A Sunday in War Time
I was so proud I had perfected my backflip over the back of our living room couch. It involved getting my mouth fixed just right, gathering momentum, doing a short run, digging my head and hands into the soft couch cushions, then flipping my legs up and over the hard back of the couch and crashing to the floor on the other side, then emerging to the applause of the handsome young men in their Air Force blue uniforms I was trying to impress. My mother was mortified. Here was her seven-year old daughter showing off her waving skinny legs and mended underwear to her young male guests. To me they were a grown-up adult audience to impress. To my father they were the scared, 17 year old boys he had brought home after Sunday evening service to experience a bit of home away from home comfort before he drove them back to the central flying school about 4 miles away. Dad’s car was one of the only six or seven which were allowed to be driven in our 1940s wartime, peaceful English, Cotswold Village.
My father kept a visitor’s book in which he wrote down their names and the date of their visit and beside it was the date of their death.
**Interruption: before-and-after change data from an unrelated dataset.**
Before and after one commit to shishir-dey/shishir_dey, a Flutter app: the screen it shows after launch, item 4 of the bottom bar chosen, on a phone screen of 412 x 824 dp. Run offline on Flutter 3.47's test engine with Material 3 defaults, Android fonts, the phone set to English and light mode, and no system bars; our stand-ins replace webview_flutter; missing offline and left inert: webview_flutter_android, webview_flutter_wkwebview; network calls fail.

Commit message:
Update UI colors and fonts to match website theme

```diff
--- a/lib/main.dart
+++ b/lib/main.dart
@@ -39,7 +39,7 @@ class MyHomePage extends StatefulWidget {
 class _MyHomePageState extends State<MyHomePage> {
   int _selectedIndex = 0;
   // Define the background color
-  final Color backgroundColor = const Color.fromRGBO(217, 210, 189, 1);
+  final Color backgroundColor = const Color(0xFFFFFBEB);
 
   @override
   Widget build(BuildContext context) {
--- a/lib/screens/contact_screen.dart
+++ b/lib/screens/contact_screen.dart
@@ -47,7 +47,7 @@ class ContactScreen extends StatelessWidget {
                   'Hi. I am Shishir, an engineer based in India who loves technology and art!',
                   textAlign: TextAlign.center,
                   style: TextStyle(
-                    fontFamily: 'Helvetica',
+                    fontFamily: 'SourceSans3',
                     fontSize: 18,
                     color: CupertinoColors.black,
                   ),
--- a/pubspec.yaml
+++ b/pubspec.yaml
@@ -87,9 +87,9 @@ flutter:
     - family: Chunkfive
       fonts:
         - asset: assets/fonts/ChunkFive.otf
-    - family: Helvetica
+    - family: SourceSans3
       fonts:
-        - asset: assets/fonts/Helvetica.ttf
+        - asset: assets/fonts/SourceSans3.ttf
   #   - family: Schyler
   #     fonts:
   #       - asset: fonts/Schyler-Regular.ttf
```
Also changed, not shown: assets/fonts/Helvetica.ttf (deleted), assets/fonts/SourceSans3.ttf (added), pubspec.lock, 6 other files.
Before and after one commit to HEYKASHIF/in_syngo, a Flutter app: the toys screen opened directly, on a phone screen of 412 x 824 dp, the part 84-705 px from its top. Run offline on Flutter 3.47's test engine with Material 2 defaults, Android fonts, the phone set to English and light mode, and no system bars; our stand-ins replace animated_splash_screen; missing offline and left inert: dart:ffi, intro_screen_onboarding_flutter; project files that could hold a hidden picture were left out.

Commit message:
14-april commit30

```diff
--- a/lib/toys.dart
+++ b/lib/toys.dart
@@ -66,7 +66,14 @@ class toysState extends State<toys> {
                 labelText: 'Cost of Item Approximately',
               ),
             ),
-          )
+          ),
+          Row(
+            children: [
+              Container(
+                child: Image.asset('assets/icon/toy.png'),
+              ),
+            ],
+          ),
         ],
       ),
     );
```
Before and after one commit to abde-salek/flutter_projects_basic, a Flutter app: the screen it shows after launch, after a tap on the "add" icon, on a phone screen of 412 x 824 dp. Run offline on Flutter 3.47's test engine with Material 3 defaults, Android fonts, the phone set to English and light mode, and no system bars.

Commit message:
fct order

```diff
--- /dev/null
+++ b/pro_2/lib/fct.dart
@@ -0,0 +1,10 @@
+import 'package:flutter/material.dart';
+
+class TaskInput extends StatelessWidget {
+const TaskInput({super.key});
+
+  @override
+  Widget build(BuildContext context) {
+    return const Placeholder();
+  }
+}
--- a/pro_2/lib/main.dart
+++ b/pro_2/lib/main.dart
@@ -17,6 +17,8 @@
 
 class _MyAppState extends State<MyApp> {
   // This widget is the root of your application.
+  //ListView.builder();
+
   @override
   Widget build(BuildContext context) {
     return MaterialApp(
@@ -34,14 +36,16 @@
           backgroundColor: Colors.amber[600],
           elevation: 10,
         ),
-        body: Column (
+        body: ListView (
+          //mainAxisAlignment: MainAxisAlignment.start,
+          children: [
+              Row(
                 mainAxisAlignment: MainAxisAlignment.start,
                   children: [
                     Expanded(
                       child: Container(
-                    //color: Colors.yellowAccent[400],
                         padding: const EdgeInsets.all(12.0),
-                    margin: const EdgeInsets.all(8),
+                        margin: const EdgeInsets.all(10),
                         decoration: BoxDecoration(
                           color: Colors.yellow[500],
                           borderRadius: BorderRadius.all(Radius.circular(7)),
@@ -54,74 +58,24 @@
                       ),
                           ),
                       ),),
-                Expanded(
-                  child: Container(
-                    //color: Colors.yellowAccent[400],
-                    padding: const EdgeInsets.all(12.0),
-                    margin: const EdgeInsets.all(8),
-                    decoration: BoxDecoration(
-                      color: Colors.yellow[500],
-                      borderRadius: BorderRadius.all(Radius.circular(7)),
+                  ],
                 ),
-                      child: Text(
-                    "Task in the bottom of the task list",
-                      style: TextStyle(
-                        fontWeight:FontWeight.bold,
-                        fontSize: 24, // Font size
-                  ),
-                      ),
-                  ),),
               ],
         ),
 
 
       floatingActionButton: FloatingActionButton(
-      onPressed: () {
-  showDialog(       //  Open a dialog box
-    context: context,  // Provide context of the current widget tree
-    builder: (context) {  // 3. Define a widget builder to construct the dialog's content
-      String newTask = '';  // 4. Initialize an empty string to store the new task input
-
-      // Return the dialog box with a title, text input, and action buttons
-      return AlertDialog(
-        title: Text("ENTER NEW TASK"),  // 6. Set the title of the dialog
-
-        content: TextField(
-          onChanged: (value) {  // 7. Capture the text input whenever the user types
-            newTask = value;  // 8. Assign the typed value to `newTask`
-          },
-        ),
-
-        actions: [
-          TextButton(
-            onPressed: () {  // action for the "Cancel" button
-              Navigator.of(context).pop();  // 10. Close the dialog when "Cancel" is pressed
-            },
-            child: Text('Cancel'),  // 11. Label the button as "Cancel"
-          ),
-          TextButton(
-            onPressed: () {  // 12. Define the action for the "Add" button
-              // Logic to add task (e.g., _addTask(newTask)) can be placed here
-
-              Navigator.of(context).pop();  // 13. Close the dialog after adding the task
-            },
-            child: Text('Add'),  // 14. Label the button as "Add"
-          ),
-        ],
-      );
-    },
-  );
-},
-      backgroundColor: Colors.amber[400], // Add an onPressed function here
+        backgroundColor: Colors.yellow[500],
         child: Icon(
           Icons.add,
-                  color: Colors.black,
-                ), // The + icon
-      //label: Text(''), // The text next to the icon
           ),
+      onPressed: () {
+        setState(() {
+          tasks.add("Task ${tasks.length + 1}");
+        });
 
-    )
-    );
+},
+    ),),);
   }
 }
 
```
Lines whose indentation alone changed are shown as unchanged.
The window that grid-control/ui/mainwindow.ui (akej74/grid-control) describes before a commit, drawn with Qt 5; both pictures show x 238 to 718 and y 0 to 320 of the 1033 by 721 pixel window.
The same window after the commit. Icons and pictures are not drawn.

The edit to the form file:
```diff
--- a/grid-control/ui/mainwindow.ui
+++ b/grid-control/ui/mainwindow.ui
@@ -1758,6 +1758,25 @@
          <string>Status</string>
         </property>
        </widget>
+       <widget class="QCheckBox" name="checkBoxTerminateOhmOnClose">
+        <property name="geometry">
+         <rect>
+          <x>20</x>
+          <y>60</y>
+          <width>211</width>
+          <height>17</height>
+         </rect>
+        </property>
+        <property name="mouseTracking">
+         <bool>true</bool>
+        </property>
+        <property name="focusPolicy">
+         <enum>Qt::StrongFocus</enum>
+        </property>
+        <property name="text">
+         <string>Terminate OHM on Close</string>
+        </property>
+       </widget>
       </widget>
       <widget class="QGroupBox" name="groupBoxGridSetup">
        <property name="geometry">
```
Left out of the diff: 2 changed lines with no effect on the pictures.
It was the time of the Blitz over London. Boys straight out of school were being trained to fly Spitfires, to shoot down German planes and kill German pilots. It took six weeks to train them. Their life expectancy was three weeks!
Earlier, in the afternoon of that same day, my mother and I walked to our cheerful church hall to serve tea, hand out cigarettes and sing hymns; same tune, different words, with our other guests. They were German pilots, now prisoners of war shot down by our young pilots while on bombing raids over the south of England. Most of them were older men and some had learned to fly in the First World War – the war to end all wars. During the week they were transported in army trucks from the POW camp and dropped off in twos and threes at farms around the countryside. The farmers were glad to have the labor as their sons were off learning to kill Germans. The prisoners were happy, they loved the countryside, they knew that they would love to go home to their families when the war was over. They missed their families and they enjoyed coming to the church because it reminded them of their blonde daughters back home.
I thus learned a lesson at an early age about the irony, tragedy and stupidity but, sometimes, the necessity of war.
— Janet Galloway